How Do I Check My Horse For Dehydration?

My horse has to share his water source with quite a few others, and during these hot days I am worried he is getting dehydrated. I want to know how to find this out so I can persuade the stable manager to provide more water.

It is important that you check the methods described here regularly so that you can build up a relative picture of your horse’s condition – since only a scientific test can give an "on the spot" hydration measurement.

The first method is to test the "capillary refill time" by parting the horse’s lips to expose the gums. If you press gently and briefly on the upper jaw with your thumb you will see the blood is forced from the gum. Count how long it takes for the gum to return to its normal color. If it is longer than 2 seconds your horse may be either dehydrated or might have a circulatory problem.

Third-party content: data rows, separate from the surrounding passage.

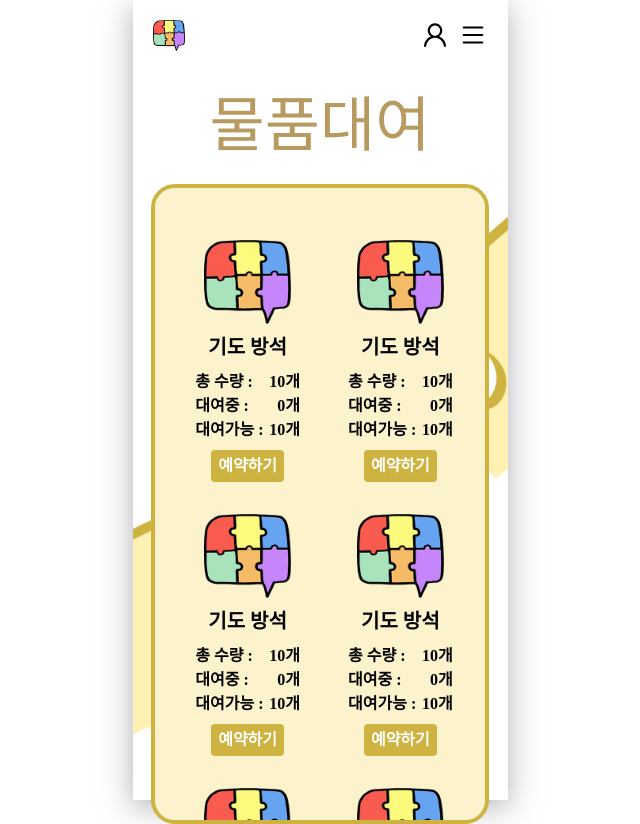
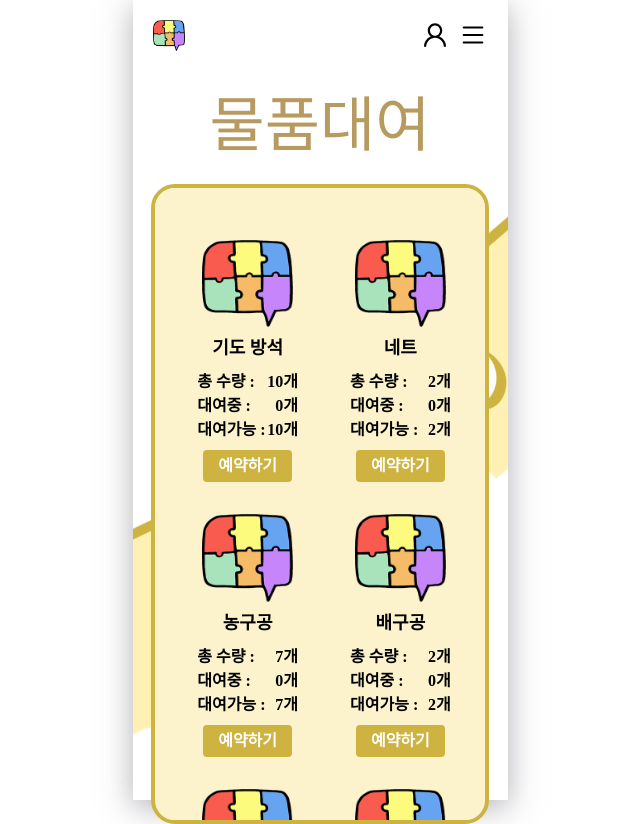
Before and after one commit to SKU-LikeLion12/ClubAssn2024_front, a React (Create React App) app: page /rental in a window 1280 px wide. Shown: the whole page, without its empty margins (320-960 px from the left). Built offline with nearby package versions, Linux system fonts and the light colour scheme; a web font is replaced by a local one.

Commit message:
style: UI 수정

```diff
--- /dev/null
+++ b/src/components/AdminNav.jsx
@@ -0,0 +1,21 @@
+import React from 'react';
+import { GoHome } from "react-icons/go";
+import { FaArrowLeft } from "react-icons/fa6";
+import { Link, useNavigate } from 'react-router-dom';
+
+export default function AdminNav() {
+  const navigate = useNavigate();
+  const backBtn = () => {
+    navigate(-1);
+  };
+  return (
+    <>
+      <div>
+        <ul className='Nav flex justify-between items-center p-5 bg-[#12172B] fixed z-20 top-0 w-full backdrop-blur-sm'>
+          <li onClick={backBtn}><FaArrowLeft size={30} color='#ffffff' /></li>
+          <li><Link to='/adminMain'><GoHome size={30} color='#ffffff' /></Link></li>
+        </ul>
+      </div>
+    </>
+  )
+}
--- a/src/pages/admin/ItemReservationStatus.jsx
+++ b/src/pages/admin/ItemReservationStatus.jsx
@@ -1,10 +1,18 @@
 import React from 'react';
+import AdminNav from './../../components/AdminNav';
 
 const ItemReservationStatus = () => {
   return (
-    <div>
-      물품 예약 현황
-    </div>
+    <>
+      <AdminNav />
+      <div className='mt-20 p-5'>
+        <div className='text-3xl pb-4'>
+          물품 예약 현황
+        </div>
+        <div className="bg-[#000000] h-0.5"></div>
+
+      </div>
+    </>
   );
 };
 
--- a/src/pages/user/Rental/Rental.jsx
+++ b/src/pages/user/Rental/Rental.jsx
@@ -5,7 +5,7 @@ import { images } from '../../../utils/images';
 import articles from '../../../utils/article';
 
 const Rental = () => {
-  const articleIds = Array.from({ length: 10 }, (_, i) => i + 1);
+  const articleIds = Array.from({ length: 19 }, (_, i) => i + 1);
 
   return (
     <>
@@ -37,10 +37,10 @@ export const Article = ({id}) => {
     <div>
       {articles.map(article => (
         (article.id === id) && (
-          <div className='textFont font-black px-6 my-4' key={article.id}>
-            <img className='mx-auto my-2 w-10/12' src={article.image} alt="물품사진" />
-            <div className="text-center text-[20px] mb-2">{article.name}</div>
-            <div>
+          <div className='textFont font-black px-4 my-4' key={article.id}>
+            <img className='mx-auto my-2 w-9/12' src={article.image} alt="물품사진" />
+            <div className="text-center text-[18px] mb-2">{article.name}</div>
+            <div className='w-10/12 mx-auto'>
               <div className='flex justify-between'>
                 <div>총 수량 :</div>
                 <div>{article.total}</div>
--- a/src/utils/article.json
+++ b/src/utils/article.json
@@ -10,73 +10,145 @@
   {
     "id": 2,
     "image": "/assets/images/logo/puzzle.png",
-    "name": "기도 방석",
-    "total": "10개",
+    "name": "네트",
+    "total": "2개",
     "renting": "0개",
-    "available": "10개"
+    "available": "2개"
   },
   {
     "id": 3,
     "image": "/assets/images/logo/puzzle.png",
-    "name": "기도 방석",
-    "total": "10개",
+    "name": "농구공",
+    "total": "7개",
     "renting": "0개",
-    "available": "10개"
+    "available": "7개"
   },
   {
     "id": 4,
     "image": "/assets/images/logo/puzzle.png",
-    "name": "기도 방석",
-    "total": "10개",
+    "name": "배구공",
+    "total": "2개",
     "renting": "0개",
-    "available": "10개"
+    "available": "2개"
   },
   {
     "id": 5,
     "image": "/assets/images/logo/puzzle.png",
-    "name": "기도 방석",
-    "total": "10개",
+    "name": "축구공",
+    "total": "2개",
     "renting": "0개",
-    "available": "10개"
+    "available": "2개"
   },
   {
     "id": 6,
     "image": "/assets/images/logo/puzzle.png",
-    "name": "기도 방석",
-    "total": "10개",
+    "name": "셔틀콕",
+    "total": "14개",
     "renting": "0개",
-    "available": "10개"
+    "available": "14개"
   },
   {
     "id": 7,
     "image": "/assets/images/logo/puzzle.png",
-    "name": "기도 방석",
-    "total": "10개",
+    "name": "배드민턴 라켓",
+    "total": "7개",
     "renting": "0개",
-    "available": "10개"
+    "available": "7개"
   },
   {
     "id": 8,
     "image": "/assets/images/logo/puzzle.png",
-    "name": "기도 방석",
-    "total": "10개",
+    "name": "연식 야구공",
+    "total": "3개",
     "renting": "0개",
-    "available": "10개"
+    "available": "3개"
   },
   {
     "id": 9,
     "image": "/assets/images/logo/puzzle.png",
-    "name": "기도 방석",
-    "total": "10개",
+    "name": "경식 야구공",
+    "total": "3개",
     "renting": "0개",
-    "available": "10개"
+    "available": "3개"
   },
   {
     "id": 10,
     "image": "/assets/images/logo/puzzle.png",
-    "name": "기도 방석",
-    "total": "10개",
+    "name": "심판 깃발",
+    "total": "4개",
     "renting": "0개",
-    "available": "10개"
+    "available": "4개"
+  },
+  {
+    "id": 11,
+    "image": "/assets/images/logo/puzzle.png",
+    "name": "스피드민턴 라켓",
+    "total": "4개",
+    "renting": "0개",
+    "available": "4개"
+  },
+  {
+    "id": 12,
+    "image": "/assets/images/logo/puzzle.png",
+    "name": "스피드민턴 콕",
+    "total": "4개",
+    "renting": "0개",
+    "available": "4개"
+  },
+  {
+    "id": 13,
+    "image": "/assets/images/logo/puzzle.png",
+    "name": "전자 휘슬",
+    "total": "2개",
+    "renting": "0개",
+    "available": "2개"
+  },
+  {
+    "id": 14,
+    "image": "/assets/images/logo/puzzle.png",
+    "name": "간이 탁구 네트",
+    "total": "2개",
+    "renting": "0개",
+    "available": "2개"
+  },
+  {
+    "id": 15,
+    "image": "/assets/images/logo/puzzle.png",
+    "name": "탁구채",
+    "total": "8개",
+    "renting": "0개",
+    "available": "8개"
+  },
+  {
+    "id": 16,
+    "image": "/assets/images/logo/puzzle.png",
+    "name": "탁구공",
+    "total": "50개",
+    "renting": "0개",
+    "available": "50개"
+  },
+  {
+    "id": 17,
+    "image": "/assets/images/logo/puzzle.png",
+    "name": "블루투스 스피커",
+    "total": "1개",
+    "renting": "0개",
+    "available": "1개"
+  },
+  {
+    "id": 18,
+    "image": "/assets/images/logo/puzzle.png",
+    "name": "보면대",
+    "total": "2개",
+    "renting": "0개",
+    "available": "2개"
+  },
+  {
+    "id": 19,
+    "image": "/assets/images/logo/puzzle.png",
+    "name": "구루마",
+    "total": "2개",
+    "renting": "0개",
+    "available": "2개"
   }
 ]
```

Another way is to pinch the skin on the horse’s neck just on front of the shoulders. If the skin does not return back to its normal position quickly, this may indicate dehydration. This is an easy test for you to do frequently to build up a picture of his relative hydration from day to day.